Community Action Lab Roles
Listed and defined below are the terms Strong Towns to refer to key Community Action Lab actors.
- A host community is the area or place that has been submitted to be considered as a program participant.
- A host community can be outlined and determined by its geography, its historical development patterns, its demographics, and the sense of identity shared by the people that live there and consider it home.
- While Strong Towns does not have a strict litmus test for host community selection, our consideration criteria include strong support from local leadership, high levels of curiosity and thoughtfulness amongst potential CAL implementation staff/team members, and engaged community ambassadors - everyday “strong citizens” who care. A considerable financial commitment (likely in the range of $125-$175K) is also required; this can be sourced from multiple potential funding avenues.
- The Leadership Team is a group of decision-makers within the host community engaged in the initiative. This Team agrees to mentoring Action Team members, providing project feedback, and encouraging community-level support for CAL changes that embody Strong Towns principles.
- Participants may include elected officials, appointed officials, department heads, and anyone else in a leadership capacity who wants to be regularly briefed on the Community Action Lab and have Strong Towns answer any project-relevant questions they may have.
- Strong Towns has not set a minimum or maximum number of members for CAL Leadership Teams. The number and specific composition will vary to address the specific needs of each host community.
- While we want to keep decision-makers informed and be available to answer their inquiries, we also want to avoid getting weighed down by local politics, project-specific discussions, and any decision-making that may distract from the overall CAL objectives.
- The Action Team is a core group of (12 - 15) people engaged in ongoing learning about, training on, and implementation of Strong Towns principles.
- Participants are the people who are working within the system -- county staff, municipal staff, and others in the community -- but are not in a top leadership position or generally viewed as a critical decision-maker. Members possess future leadership potential, a desire to learn experientially, and a commitment to professional development and growth.
- Members shall bring a constructive, problem-solving attitude to the challenges they face.
- Strong Towns often uses the term stakeholders to refer to professional organizations or single issue groups or organizations, working and/or living within the host community. Stakeholders are generally focused on advocating and discussing fine grain details.
- Stakeholders are an important voice in each community which may require additional focus and attention that may not be possible in a larger community session.
- Stakeholders are identified by the host city early in the process.
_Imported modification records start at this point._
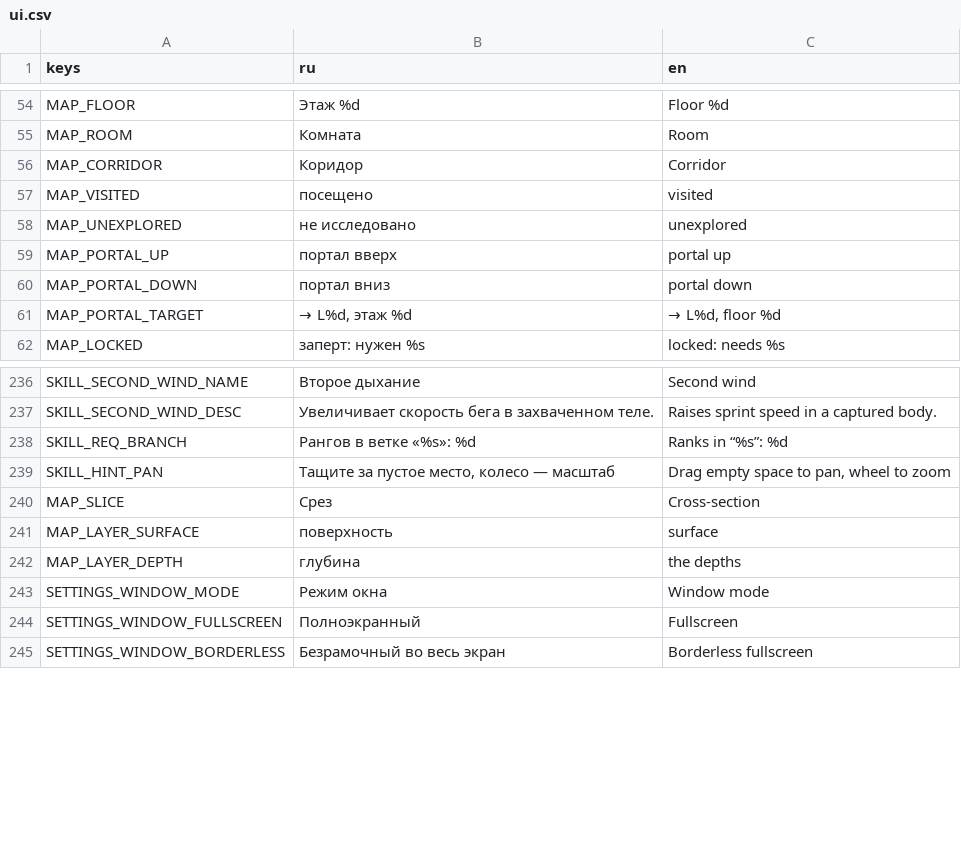
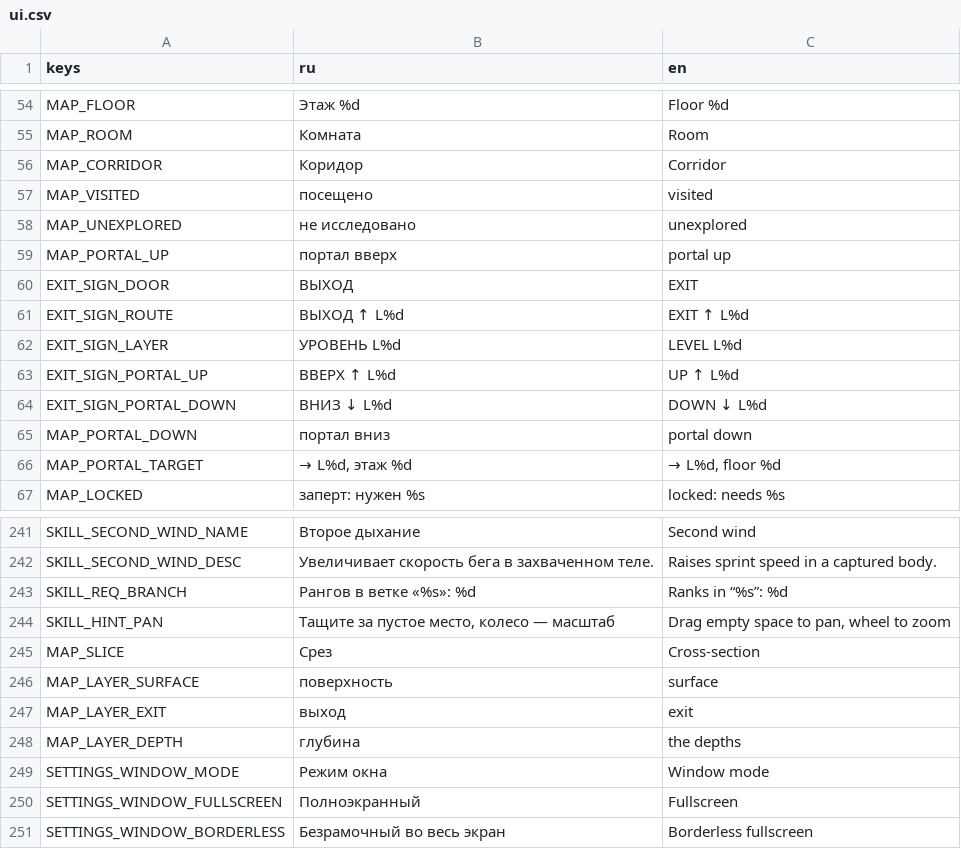
Before and after one commit to Manshooo/astral-genesis, a CSV file: assets/locale/ui.csv, drawn as a sheet; only a part is shown, gaps mark what is left out.

```diff
--- a/assets/locale/ui.csv
+++ b/assets/locale/ui.csv
@@ -59,2 +59,7 @@ MAP_UNEXPLORED,не исследовано,unexplored
 MAP_PORTAL_UP,портал вверх,portal up
+EXIT_SIGN_DOOR,ВЫХОД,EXIT
+EXIT_SIGN_ROUTE,ВЫХОД ↑ L%d,EXIT ↑ L%d
+EXIT_SIGN_LAYER,УРОВЕНЬ L%d,LEVEL L%d
+EXIT_SIGN_PORTAL_UP,ВВЕРХ ↑ L%d,UP ↑ L%d
+EXIT_SIGN_PORTAL_DOWN,ВНИЗ ↓ L%d,DOWN ↓ L%d
 MAP_PORTAL_DOWN,портал вниз,portal down
@@ -241,2 +246,3 @@ MAP_SLICE,Срез,Cross-section
 MAP_LAYER_SURFACE,поверхность,surface
+MAP_LAYER_EXIT,выход,exit
 MAP_LAYER_DEPTH,глубина,the depths
```
Also changed, not shown: 20 other files.
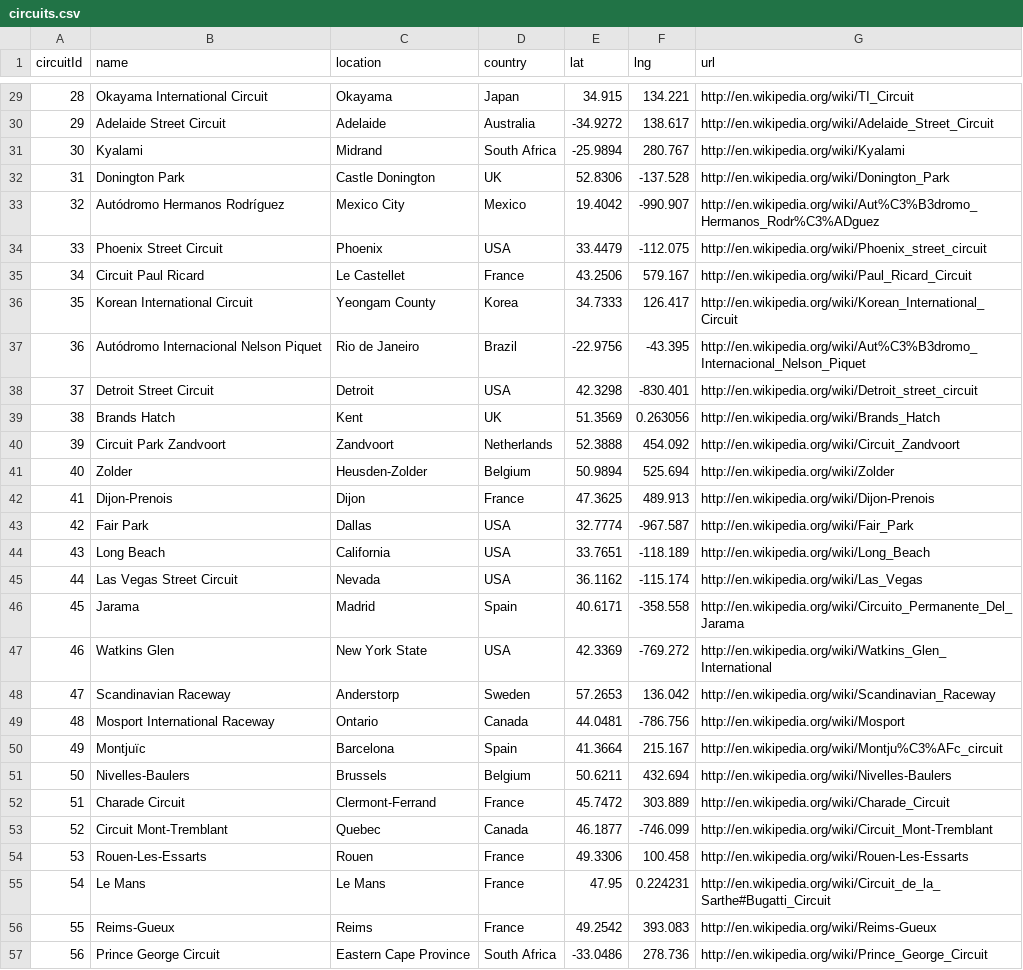
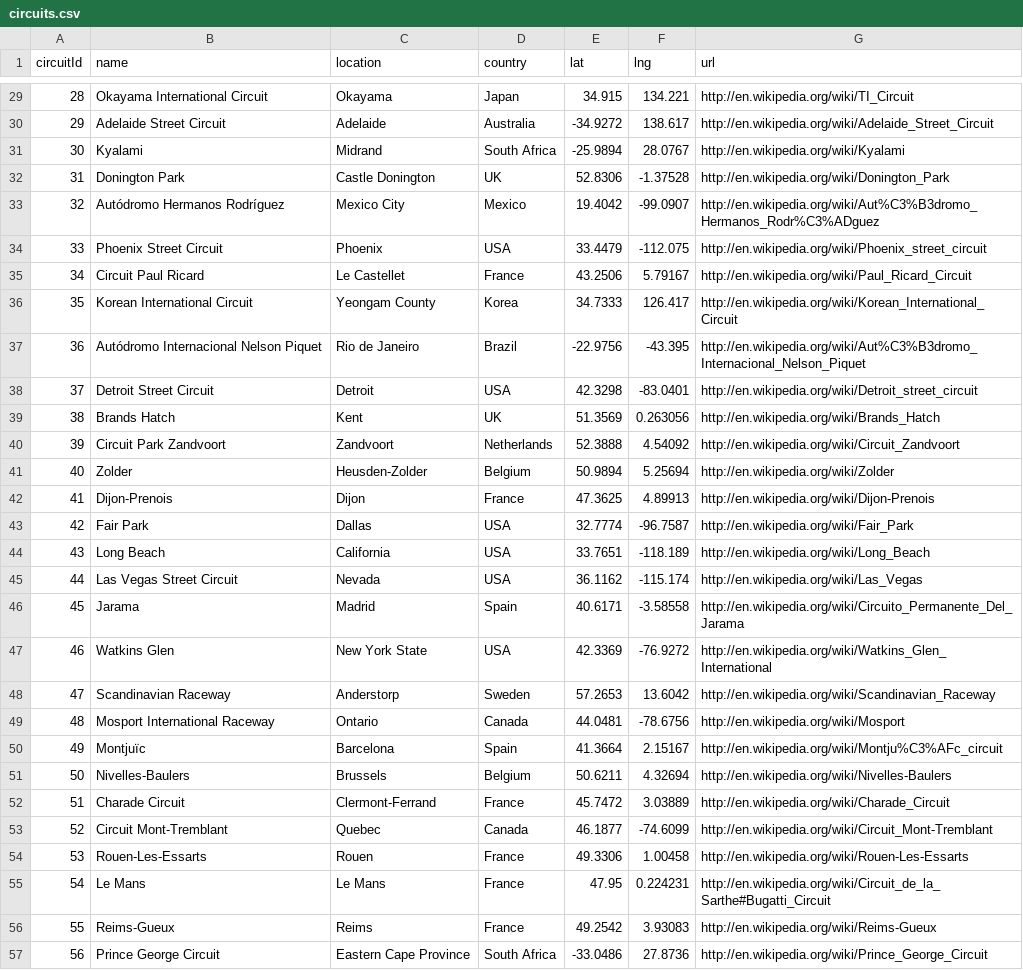
Before and after one commit to sebastianacunau/f1-bdd, a CSV file: circuits.csv, drawn as a sheet; only a part is shown, gaps mark what is left out; the diff covers the shown part only.

```diff
--- a/circuits.csv
+++ b/circuits.csv
@@ -30,28 +30,28 @@ circuitId,name,location,country,lat,lng,url
 29,Adelaide Street Circuit,Adelaide,Australia,-34.9272,138.617,http://en.wikipedia.org/wiki/Adelaide_Street_Circuit
-30,Kyalami,Midrand,South Africa,-25.9894,280.767,http://en.wikipedia.org/wiki/Kyalami
-31,Donington Park,Castle Donington,UK,52.8306,-137.528,http://en.wikipedia.org/wiki/Donington_Park
-32,Autódromo Hermanos Rodríguez,Mexico City,Mexico,19.4042,-990.907,http://en.wikipedia.org/wiki/Aut%C3%B3dromo_Hermanos_Rodr%C3%ADguez
+30,Kyalami,Midrand,South Africa,-25.9894,28.0767,http://en.wikipedia.org/wiki/Kyalami
+31,Donington Park,Castle Donington,UK,52.8306,-1.37528,http://en.wikipedia.org/wiki/Donington_Park
+32,Autódromo Hermanos Rodríguez,Mexico City,Mexico,19.4042,-99.0907,http://en.wikipedia.org/wiki/Aut%C3%B3dromo_Hermanos_Rodr%C3%ADguez
 33,Phoenix Street Circuit,Phoenix,USA,33.4479,-112.075,http://en.wikipedia.org/wiki/Phoenix_street_circuit
-34,Circuit Paul Ricard,Le Castellet,France,43.2506,579.167,http://en.wikipedia.org/wiki/Paul_Ricard_Circuit
+34,Circuit Paul Ricard,Le Castellet,France,43.2506,5.79167,http://en.wikipedia.org/wiki/Paul_Ricard_Circuit
 35,Korean International Circuit,Yeongam County,Korea,34.7333,126.417,http://en.wikipedia.org/wiki/Korean_International_Circuit
 36,Autódromo Internacional Nelson Piquet,Rio de Janeiro,Brazil,-22.9756,-43.395,http://en.wikipedia.org/wiki/Aut%C3%B3dromo_Internacional_Nelson_Piquet
-37,Detroit Street Circuit,Detroit,USA,42.3298,-830.401,http://en.wikipedia.org/wiki/Detroit_street_circuit
+37,Detroit Street Circuit,Detroit,USA,42.3298,-83.0401,http://en.wikipedia.org/wiki/Detroit_street_circuit
 38,Brands Hatch,Kent,UK,51.3569,0.263056,http://en.wikipedia.org/wiki/Brands_Hatch
-39,Circuit Park Zandvoort,Zandvoort,Netherlands,52.3888,454.092,http://en.wikipedia.org/wiki/Circuit_Zandvoort
-40,Zolder,Heusden-Zolder,Belgium,50.9894,525.694,http://en.wikipedia.org/wiki/Zolder
-41,Dijon-Prenois,Dijon,France,47.3625,489.913,http://en.wikipedia.org/wiki/Dijon-Prenois
-42,Fair Park,Dallas,USA,32.7774,-967.587,http://en.wikipedia.org/wiki/Fair_Park
+39,Circuit Park Zandvoort,Zandvoort,Netherlands,52.3888,4.54092,http://en.wikipedia.org/wiki/Circuit_Zandvoort
+40,Zolder,Heusden-Zolder,Belgium,50.9894,5.25694,http://en.wikipedia.org/wiki/Zolder
+41,Dijon-Prenois,Dijon,France,47.3625,4.89913,http://en.wikipedia.org/wiki/Dijon-Prenois
+42,Fair Park,Dallas,USA,32.7774,-96.7587,http://en.wikipedia.org/wiki/Fair_Park
 43,Long Beach,California,USA,33.7651,-118.189,http://en.wikipedia.org/wiki/Long_Beach
 44,Las Vegas Street Circuit,Nevada,USA,36.1162,-115.174,http://en.wikipedia.org/wiki/Las_Vegas
-45,Jarama,Madrid,Spain,40.6171,-358.558,http://en.wikipedia.org/wiki/Circuito_Permanente_Del_Jarama
-46,Watkins Glen,New York State,USA,42.3369,-769.272,http://en.wikipedia.org/wiki/Watkins_Glen_International
-47,Scandinavian Raceway,Anderstorp,Sweden,57.2653,136.042,http://en.wikipedia.org/wiki/Scandinavian_Raceway
-48,Mosport International Raceway,Ontario,Canada,44.0481,-786.756,http://en.wikipedia.org/wiki/Mosport
-49,Montjuïc,Barcelona,Spain,41.3664,215.167,http://en.wikipedia.org/wiki/Montju%C3%AFc_circuit
-50,Nivelles-Baulers,Brussels,Belgium,50.6211,432.694,http://en.wikipedia.org/wiki/Nivelles-Baulers
-51,Charade Circuit,Clermont-Ferrand,France,45.7472,303.889,http://en.wikipedia.org/wiki/Charade_Circuit
-52,Circuit Mont-Tremblant,Quebec,Canada,46.1877,-746.099,http://en.wikipedia.org/wiki/Circuit_Mont-Tremblant
-53,Rouen-Les-Essarts,Rouen,France,49.3306,100.458,http://en.wikipedia.org/wiki/Rouen-Les-Essarts
+45,Jarama,Madrid,Spain,40.6171,-3.58558,http://en.wikipedia.org/wiki/Circuito_Permanente_Del_Jarama
+46,Watkins Glen,New York State,USA,42.3369,-76.9272,http://en.wikipedia.org/wiki/Watkins_Glen_International
+47,Scandinavian Raceway,Anderstorp,Sweden,57.2653,13.6042,http://en.wikipedia.org/wiki/Scandinavian_Raceway
+48,Mosport International Raceway,Ontario,Canada,44.0481,-78.6756,http://en.wikipedia.org/wiki/Mosport
+49,Montjuïc,Barcelona,Spain,41.3664,2.15167,http://en.wikipedia.org/wiki/Montju%C3%AFc_circuit
+50,Nivelles-Baulers,Brussels,Belgium,50.6211,4.32694,http://en.wikipedia.org/wiki/Nivelles-Baulers
+51,Charade Circuit,Clermont-Ferrand,France,45.7472,3.03889,http://en.wikipedia.org/wiki/Charade_Circuit
+52,Circuit Mont-Tremblant,Quebec,Canada,46.1877,-74.6099,http://en.wikipedia.org/wiki/Circuit_Mont-Tremblant
+53,Rouen-Les-Essarts,Rouen,France,49.3306,1.00458,http://en.wikipedia.org/wiki/Rouen-Les-Essarts
 54,Le Mans,Le Mans,France,47.95,0.224231,http://en.wikipedia.org/wiki/Circuit_de_la_Sarthe#Bugatti_Circuit
-55,Reims-Gueux,Reims,France,49.2542,393.083,http://en.wikipedia.org/wiki/Reims-Gueux
-56,Prince George Circuit,Eastern Cape Province,South Africa,-33.0486,278.736,http://en.wikipedia.org/wiki/Prince_George_Circuit
+55,Reims-Gueux,Reims,France,49.2542,3.93083,http://en.wikipedia.org/wiki/Reims-Gueux
+56,Prince George Circuit,Eastern Cape Province,South Africa,-33.0486,27.8736,http://en.wikipedia.org/wiki/Prince_George_Circuit
```
Also changed, not shown: 37 edited cells elsewhere in this file.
Common Stakeholder groups are:
- Business Leaders and Associations
- Advocacy Organizations
- Neighborhood Groups